● Aim of the exercise: Line by line, return everything in the listing exactly.
━━━━━ Record extracts ━━━━━
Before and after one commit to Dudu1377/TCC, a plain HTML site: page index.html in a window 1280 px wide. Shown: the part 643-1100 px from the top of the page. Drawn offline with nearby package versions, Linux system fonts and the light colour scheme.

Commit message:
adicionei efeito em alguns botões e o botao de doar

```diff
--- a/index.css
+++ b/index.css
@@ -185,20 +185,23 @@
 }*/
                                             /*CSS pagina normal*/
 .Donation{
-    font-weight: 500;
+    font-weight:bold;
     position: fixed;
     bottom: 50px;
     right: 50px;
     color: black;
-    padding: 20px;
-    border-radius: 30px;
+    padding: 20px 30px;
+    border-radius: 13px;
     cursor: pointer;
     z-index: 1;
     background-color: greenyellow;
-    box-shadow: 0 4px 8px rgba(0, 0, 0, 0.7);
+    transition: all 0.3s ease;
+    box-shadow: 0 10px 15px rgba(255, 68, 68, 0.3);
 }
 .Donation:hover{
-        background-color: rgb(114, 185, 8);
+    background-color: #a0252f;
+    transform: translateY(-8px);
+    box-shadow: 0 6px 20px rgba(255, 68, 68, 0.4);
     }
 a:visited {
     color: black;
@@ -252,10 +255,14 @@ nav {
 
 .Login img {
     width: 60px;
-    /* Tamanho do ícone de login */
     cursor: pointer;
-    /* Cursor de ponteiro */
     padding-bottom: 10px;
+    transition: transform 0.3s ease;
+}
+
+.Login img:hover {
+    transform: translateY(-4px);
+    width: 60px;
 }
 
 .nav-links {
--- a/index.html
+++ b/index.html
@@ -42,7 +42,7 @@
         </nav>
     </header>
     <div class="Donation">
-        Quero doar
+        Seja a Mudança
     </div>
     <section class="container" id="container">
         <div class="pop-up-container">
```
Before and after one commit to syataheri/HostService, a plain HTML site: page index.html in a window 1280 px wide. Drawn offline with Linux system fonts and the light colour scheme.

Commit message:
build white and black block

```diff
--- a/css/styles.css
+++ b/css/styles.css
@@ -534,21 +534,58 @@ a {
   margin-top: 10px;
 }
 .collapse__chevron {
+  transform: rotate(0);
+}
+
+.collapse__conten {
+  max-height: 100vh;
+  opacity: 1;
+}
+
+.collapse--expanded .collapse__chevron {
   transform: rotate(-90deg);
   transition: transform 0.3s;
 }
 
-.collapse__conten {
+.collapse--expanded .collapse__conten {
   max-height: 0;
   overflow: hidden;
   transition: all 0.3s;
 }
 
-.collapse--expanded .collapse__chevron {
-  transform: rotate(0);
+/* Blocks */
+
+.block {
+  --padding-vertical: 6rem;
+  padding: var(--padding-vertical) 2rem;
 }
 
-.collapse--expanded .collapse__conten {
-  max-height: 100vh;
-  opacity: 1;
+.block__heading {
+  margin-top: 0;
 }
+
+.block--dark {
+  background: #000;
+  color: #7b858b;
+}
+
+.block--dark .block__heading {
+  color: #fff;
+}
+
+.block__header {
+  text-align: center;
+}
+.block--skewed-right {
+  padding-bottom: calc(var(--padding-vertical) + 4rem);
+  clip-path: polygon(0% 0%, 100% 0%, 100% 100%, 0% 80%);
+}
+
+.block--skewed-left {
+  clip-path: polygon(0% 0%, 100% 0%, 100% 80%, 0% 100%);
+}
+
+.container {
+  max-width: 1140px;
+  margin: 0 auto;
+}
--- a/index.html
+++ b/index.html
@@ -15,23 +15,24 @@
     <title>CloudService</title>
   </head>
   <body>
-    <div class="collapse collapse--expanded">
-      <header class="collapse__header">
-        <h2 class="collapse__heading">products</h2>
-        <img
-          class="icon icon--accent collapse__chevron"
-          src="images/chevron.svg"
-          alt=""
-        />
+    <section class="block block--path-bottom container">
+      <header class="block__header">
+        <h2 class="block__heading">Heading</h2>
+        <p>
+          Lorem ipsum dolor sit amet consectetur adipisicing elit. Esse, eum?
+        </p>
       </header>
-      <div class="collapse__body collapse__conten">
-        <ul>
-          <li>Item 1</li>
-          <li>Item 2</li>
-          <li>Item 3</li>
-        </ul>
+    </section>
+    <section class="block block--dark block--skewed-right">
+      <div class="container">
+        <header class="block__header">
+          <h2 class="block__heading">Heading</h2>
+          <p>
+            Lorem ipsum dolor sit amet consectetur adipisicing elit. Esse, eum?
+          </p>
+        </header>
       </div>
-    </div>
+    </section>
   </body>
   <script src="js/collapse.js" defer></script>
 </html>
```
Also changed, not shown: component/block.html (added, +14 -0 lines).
━━━━━
● Answer space:
Before and after one commit to Dudu1377/TCC, a plain HTML site: page index.html in a window 1280 px wide. Shown: the part 643-1100 px from the top of the page. Drawn offline with nearby package versions, Linux system fonts and the light colour scheme.

Commit message:
adicionei efeito em alguns botões e o botao de doar

```diff
--- a/index.css
+++ b/index.css
@@ -185,20 +185,23 @@
 }*/
                                             /*CSS pagina normal*/
 .Donation{
-    font-weight: 500;
+    font-weight:bold;
     position: fixed;
     bottom: 50px;
     right: 50px;
     color: black;
-    padding: 20px;
-    border-radius: 30px;
+    padding: 20px 30px;
+    border-radius: 13px;
     cursor: pointer;
     z-index: 1;
     background-color: greenyellow;
-    box-shadow: 0 4px 8px rgba(0, 0, 0, 0.7);
+    transition: all 0.3s ease;
+    box-shadow: 0 10px 15px rgba(255, 68, 68, 0.3);
 }
 .Donation:hover{
-        background-color: rgb(114, 185, 8);
+    background-color: #a0252f;
+    transform: translateY(-8px);
+    box-shadow: 0 6px 20px rgba(255, 68, 68, 0.4);
     }
 a:visited {
     color: black;
@@ -252,10 +255,14 @@ nav {
 
 .Login img {
     width: 60px;
-    /* Tamanho do ícone de login */
     cursor: pointer;
-    /* Cursor de ponteiro */
     padding-bottom: 10px;
+    transition: transform 0.3s ease;
+}
+
+.Login img:hover {
+    transform: translateY(-4px);
+    width: 60px;
 }
 
 .nav-links {
--- a/index.html
+++ b/index.html
@@ -42,7 +42,7 @@
         </nav>
     </header>
     <div class="Donation">
-        Quero doar
+        Seja a Mudança
     </div>
     <section class="container" id="container">
         <div class="pop-up-container">
```
Before and after one commit to syataheri/HostService, a plain HTML site: page index.html in a window 1280 px wide. Drawn offline with Linux system fonts and the light colour scheme.

Commit message:
build white and black block

```diff
--- a/css/styles.css
+++ b/css/styles.css
@@ -534,21 +534,58 @@ a {
   margin-top: 10px;
 }
 .collapse__chevron {
+  transform: rotate(0);
+}
+
+.collapse__conten {
+  max-height: 100vh;
+  opacity: 1;
+}
+
+.collapse--expanded .collapse__chevron {
   transform: rotate(-90deg);
   transition: transform 0.3s;
 }
 
-.collapse__conten {
+.collapse--expanded .collapse__conten {
   max-height: 0;
   overflow: hidden;
   transition: all 0.3s;
 }
 
-.collapse--expanded .collapse__chevron {
-  transform: rotate(0);
+/* Blocks */
+
+.block {
+  --padding-vertical: 6rem;
+  padding: var(--padding-vertical) 2rem;
 }
 
-.collapse--expanded .collapse__conten {
-  max-height: 100vh;
-  opacity: 1;
+.block__heading {
+  margin-top: 0;
 }
+
+.block--dark {
+  background: #000;
+  color: #7b858b;
+}
+
+.block--dark .block__heading {
+  color: #fff;
+}
+
+.block__header {
+  text-align: center;
+}
+.block--skewed-right {
+  padding-bottom: calc(var(--padding-vertical) + 4rem);
+  clip-path: polygon(0% 0%, 100% 0%, 100% 100%, 0% 80%);
+}
+
+.block--skewed-left {
+  clip-path: polygon(0% 0%, 100% 0%, 100% 80%, 0% 100%);
+}
+
+.container {
+  max-width: 1140px;
+  margin: 0 auto;
+}
--- a/index.html
+++ b/index.html
@@ -15,23 +15,24 @@
     <title>CloudService</title>
   </head>
   <body>
-    <div class="collapse collapse--expanded">
-      <header class="collapse__header">
-        <h2 class="collapse__heading">products</h2>
-        <img
-          class="icon icon--accent collapse__chevron"
-          src="images/chevron.svg"
-          alt=""
-        />
+    <section class="block block--path-bottom container">
+      <header class="block__header">
+        <h2 class="block__heading">Heading</h2>
+        <p>
+          Lorem ipsum dolor sit amet consectetur adipisicing elit. Esse, eum?
+        </p>
       </header>
-      <div class="collapse__body collapse__conten">
-        <ul>
-          <li>Item 1</li>
-          <li>Item 2</li>
-          <li>Item 3</li>
-        </ul>
+    </section>
+    <section class="block block--dark block--skewed-right">
+      <div class="container">
+        <header class="block__header">
+          <h2 class="block__heading">Heading</h2>
+          <p>
+            Lorem ipsum dolor sit amet consectetur adipisicing elit. Esse, eum?
+          </p>
+        </header>
       </div>
-    </div>
+    </section>
   </body>
   <script src="js/collapse.js" defer></script>
 </html>
```
Also changed, not shown: component/block.html (added, +14 -0 lines).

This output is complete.